Over time, I feel a need to reconnect with humans. I figured I could have my morning writing time, in solitude, and then spend afternoons greeting visitors and otherwise helping out at the new Cheyenne Botanic Gardens and its new Grand Conservatory.

Thus far at the CBG, I've picked up sticks on the grounds, detritus from spring wind and snow storms. I snacked with some of my fellow volunteers. On Saturday, I staffed the front desk. I greeted many people, most from Cheyenne but others from Colorado and elsewhere. Most walked through the conservatory in less than a half hour and exited. Some lingered. One couple brought in their lunch and ate on the second floor that overlooks the many growing things on the main floor. One young woman carried a book as she disappeared into the gardens. One gentleman had a phone photo of a plant on the third floor and asked me what it was. I sent him and his question over to the horticulturalist. One attendee who exited a baby shower with an armful of gifts, said she was from Torrington and loved the CBG, wished her town has something similar. Not likely, considering the work that went into planning the conservatory and getting the voters to approve a sixth penny amendment to fund it. Cheyenne is the only city of its size to have such an amenity. Some might call it a lifestyle enhancement, as it gets bragged about by the Visit Cheyenne and C of C folks. Voters have approved initiatives for the CBG, a new airport facility, the public library. But they keep rejecting a recreation center. There are as many reasons for these issues as there are voters. Maybe I will explore them in a future column.

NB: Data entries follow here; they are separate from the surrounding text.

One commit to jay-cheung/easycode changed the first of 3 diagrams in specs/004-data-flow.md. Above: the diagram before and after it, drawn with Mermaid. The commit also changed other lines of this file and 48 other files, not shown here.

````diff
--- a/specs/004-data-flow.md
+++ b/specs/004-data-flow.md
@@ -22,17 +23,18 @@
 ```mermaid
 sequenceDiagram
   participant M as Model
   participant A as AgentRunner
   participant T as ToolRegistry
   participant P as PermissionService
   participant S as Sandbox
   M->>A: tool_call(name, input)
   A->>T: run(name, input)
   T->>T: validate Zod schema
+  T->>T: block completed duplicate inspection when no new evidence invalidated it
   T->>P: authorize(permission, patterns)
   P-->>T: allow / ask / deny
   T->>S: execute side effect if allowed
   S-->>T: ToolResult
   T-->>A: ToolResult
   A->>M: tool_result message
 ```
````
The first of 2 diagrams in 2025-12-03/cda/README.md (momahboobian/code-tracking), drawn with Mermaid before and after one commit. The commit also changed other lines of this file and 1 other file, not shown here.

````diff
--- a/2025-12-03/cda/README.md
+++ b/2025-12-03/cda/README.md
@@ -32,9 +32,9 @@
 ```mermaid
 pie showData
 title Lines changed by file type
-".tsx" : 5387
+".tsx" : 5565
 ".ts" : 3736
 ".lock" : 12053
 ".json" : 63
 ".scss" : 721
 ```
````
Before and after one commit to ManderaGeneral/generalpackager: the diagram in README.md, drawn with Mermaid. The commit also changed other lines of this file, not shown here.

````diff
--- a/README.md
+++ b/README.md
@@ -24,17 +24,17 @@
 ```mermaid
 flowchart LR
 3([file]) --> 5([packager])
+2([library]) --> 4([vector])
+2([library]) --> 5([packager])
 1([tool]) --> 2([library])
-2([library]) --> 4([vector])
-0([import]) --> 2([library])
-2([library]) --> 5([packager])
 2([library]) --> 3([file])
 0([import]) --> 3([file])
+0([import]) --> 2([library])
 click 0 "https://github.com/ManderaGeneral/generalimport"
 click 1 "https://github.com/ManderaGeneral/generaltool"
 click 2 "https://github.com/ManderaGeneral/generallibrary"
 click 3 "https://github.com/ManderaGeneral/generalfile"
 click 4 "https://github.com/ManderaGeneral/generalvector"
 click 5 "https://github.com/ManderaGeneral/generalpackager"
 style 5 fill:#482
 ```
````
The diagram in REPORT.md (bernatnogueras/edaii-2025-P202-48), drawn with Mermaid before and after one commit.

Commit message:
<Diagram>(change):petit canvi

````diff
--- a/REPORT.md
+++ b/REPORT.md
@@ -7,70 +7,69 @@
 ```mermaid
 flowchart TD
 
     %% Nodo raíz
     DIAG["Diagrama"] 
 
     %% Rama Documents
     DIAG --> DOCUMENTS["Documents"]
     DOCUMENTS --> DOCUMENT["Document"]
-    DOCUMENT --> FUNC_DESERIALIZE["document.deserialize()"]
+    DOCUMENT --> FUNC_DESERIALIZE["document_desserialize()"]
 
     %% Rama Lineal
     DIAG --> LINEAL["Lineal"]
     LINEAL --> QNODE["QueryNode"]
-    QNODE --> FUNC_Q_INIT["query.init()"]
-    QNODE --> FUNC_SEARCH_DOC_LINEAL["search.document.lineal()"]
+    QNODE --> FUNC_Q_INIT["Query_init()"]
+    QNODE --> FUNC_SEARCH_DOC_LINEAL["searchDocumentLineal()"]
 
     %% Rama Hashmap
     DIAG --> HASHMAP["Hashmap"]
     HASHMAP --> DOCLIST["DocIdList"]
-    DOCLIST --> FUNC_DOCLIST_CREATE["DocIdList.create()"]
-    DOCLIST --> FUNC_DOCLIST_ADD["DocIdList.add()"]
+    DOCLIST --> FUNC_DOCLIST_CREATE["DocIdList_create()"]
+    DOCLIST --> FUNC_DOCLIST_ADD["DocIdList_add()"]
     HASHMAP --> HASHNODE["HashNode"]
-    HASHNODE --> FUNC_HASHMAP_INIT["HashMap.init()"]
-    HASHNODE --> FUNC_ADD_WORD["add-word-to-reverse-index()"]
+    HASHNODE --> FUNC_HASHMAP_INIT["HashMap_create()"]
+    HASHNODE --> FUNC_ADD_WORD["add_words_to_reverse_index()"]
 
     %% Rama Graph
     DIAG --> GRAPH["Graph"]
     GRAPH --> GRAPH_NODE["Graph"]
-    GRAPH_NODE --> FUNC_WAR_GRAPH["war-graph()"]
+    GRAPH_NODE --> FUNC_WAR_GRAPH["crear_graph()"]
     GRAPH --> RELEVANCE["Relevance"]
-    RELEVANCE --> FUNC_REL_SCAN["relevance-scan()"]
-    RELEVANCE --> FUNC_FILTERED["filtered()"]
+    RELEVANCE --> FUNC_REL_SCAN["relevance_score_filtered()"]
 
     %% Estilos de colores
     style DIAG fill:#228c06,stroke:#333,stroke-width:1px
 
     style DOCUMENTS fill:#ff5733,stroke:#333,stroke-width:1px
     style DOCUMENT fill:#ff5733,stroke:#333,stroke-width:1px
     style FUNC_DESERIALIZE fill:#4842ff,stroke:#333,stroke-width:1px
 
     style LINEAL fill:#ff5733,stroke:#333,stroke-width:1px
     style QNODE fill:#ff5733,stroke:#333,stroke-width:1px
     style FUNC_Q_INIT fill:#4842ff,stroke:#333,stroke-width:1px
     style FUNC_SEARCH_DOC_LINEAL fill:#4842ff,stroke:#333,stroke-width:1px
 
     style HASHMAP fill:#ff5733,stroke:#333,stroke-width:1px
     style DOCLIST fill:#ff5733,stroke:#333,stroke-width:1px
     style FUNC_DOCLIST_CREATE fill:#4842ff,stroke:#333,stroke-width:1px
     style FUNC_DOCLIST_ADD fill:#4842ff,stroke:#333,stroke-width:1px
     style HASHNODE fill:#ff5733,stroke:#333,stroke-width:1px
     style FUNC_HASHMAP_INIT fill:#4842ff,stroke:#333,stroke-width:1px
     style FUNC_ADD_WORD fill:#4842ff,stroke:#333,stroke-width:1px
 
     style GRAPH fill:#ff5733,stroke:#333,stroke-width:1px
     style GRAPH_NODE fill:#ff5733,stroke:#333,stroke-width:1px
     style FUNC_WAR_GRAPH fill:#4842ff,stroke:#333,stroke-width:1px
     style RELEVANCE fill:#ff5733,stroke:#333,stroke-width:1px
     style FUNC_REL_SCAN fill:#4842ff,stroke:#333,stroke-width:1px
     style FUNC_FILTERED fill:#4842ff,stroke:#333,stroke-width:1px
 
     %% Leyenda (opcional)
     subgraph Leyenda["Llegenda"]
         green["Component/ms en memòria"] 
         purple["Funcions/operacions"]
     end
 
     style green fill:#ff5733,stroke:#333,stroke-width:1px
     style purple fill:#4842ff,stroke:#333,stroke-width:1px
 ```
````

The CBG has been treasured by residents since it began its life 40 years ago as a simple greenhouse on U.S. Hwy. 30. Almost every growing thing you see in the city was planted by someone. The only naturally occurring plants belonged to the short-grass prairie. Native Americans and settlers found trees along waterways. In fact, you could I.D. a water source when parched travelers sighted trees off on the horizon. Snow-capped mountains lured people to the West but it was snow melt that brought prosperity. How it was harnessed is one of the West's great stories. Sad ones, too.

I like growing things. Not enough to be a farmer but enough to be a fair-weather gardener. That activity has something in common with writing. You prepare the soil, plant seeds, fertilize and water, and eventually harvest. If you don't like each of these steps, then why bother? I can buy tomatoes at the grocery store and farmer's markets. I can check out books at the library and even buy a few at my local neighborhood bookstore. Why grow my own?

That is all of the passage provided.